As educators we have to try and make sense of it all to help our pupils put it into a context that they can understand. Newspapers are naturally focusing on the act being an attack on liberty.
Four million Parisians taking part in a peaceful demonstration highlights how strongly people feel about the right to speak, the right to express their views. Solidarity in numbers, solidarity in views.
Much has been made of the three values engrained in the French culture, Liberté, Égalité, Fraternité, whilst the first two words are essential for an open and just society, I believe the importance of fraternity must not be overlooked.
Last week, Rev Dr Sam Wells on Radio Four’s Thought for the Day articulated this view so beautifully. We live in a world richly mixed with different cultures, traits and religions and if we truly want liberty we have to ensure that we reconcile our differences between these different groups. Fraternity is key. We cannot strive for freedom without some understanding of the responsibility this brings.
A random act from extremists does not represent the views, nor the people, of that religion and yet in times like this, instead of embracing the different religions, we begin to view them with fear.
Our role as a school is to teach our pupils to accept people for who they are, celebrate our differences and always work hard at bringing people together in a respectful way, to live without fear of one and other.
In light of the tragedy in Paris this is a message I have once again reiterated within our school community.
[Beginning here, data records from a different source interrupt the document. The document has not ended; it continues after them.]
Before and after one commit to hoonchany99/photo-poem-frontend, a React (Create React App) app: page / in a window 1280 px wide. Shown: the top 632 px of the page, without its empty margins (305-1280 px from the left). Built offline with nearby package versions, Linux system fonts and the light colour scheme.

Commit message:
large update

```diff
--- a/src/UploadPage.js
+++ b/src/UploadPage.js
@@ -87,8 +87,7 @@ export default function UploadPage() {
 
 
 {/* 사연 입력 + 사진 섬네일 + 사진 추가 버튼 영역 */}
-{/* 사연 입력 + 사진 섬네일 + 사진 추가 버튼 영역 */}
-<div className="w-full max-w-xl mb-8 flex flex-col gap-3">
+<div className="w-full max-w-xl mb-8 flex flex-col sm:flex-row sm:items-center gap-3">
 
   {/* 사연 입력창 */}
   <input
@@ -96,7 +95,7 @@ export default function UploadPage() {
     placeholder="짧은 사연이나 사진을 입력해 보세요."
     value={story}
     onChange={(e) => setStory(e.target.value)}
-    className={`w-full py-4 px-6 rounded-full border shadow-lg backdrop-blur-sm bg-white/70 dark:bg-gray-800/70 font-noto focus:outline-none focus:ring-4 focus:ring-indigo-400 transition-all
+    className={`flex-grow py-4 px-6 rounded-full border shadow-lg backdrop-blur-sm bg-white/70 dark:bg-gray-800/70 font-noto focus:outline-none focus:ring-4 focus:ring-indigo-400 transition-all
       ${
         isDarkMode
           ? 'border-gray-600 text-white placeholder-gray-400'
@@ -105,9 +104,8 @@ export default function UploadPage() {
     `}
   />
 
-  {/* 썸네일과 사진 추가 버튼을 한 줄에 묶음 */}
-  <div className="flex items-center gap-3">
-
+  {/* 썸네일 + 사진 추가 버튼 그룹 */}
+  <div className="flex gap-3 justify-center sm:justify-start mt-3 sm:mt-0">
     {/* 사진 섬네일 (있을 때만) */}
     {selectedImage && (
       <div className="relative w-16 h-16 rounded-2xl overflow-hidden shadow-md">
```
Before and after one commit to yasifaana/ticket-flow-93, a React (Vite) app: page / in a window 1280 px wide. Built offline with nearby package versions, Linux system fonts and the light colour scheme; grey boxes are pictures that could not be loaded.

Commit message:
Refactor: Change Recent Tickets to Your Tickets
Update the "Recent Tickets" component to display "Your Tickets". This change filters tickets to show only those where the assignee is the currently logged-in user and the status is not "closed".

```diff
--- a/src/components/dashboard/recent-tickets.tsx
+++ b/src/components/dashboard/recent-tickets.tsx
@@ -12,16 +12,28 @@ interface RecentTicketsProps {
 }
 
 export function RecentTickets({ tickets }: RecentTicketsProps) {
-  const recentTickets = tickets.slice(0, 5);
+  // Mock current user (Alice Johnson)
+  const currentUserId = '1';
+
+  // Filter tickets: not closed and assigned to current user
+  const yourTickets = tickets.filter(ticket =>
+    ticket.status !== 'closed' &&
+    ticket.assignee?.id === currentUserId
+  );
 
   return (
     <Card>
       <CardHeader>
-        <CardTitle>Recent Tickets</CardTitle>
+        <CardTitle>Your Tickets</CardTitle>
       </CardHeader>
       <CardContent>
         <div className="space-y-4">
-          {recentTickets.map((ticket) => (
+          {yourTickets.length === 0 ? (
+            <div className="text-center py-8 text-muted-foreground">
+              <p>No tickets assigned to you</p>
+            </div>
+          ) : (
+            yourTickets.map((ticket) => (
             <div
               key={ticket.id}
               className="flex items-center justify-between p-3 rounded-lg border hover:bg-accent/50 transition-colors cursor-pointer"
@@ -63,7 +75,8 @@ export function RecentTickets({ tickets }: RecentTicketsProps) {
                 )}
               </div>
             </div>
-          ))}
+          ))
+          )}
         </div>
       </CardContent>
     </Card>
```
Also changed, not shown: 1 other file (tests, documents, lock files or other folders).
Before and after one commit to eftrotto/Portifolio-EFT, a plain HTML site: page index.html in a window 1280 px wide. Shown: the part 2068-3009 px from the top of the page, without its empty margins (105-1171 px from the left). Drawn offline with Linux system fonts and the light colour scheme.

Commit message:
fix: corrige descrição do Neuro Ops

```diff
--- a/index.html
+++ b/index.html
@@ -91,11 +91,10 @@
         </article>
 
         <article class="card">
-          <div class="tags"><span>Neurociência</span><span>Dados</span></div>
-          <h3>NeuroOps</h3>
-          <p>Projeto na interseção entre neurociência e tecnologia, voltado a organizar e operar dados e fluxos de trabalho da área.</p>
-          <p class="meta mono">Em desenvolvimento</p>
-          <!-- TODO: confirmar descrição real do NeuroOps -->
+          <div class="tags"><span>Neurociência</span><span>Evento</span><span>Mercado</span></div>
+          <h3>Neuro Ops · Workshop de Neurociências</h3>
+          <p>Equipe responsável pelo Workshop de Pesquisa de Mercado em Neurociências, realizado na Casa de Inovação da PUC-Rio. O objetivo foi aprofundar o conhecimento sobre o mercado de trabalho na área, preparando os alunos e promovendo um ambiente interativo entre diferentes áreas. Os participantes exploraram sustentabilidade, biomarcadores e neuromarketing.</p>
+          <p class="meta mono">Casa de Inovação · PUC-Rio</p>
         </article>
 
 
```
I have asked our girls to reflect upon what it means to them to live peacefully side by side.
I hope this message is embraced far beyond the gates of Bedford Girls’ School.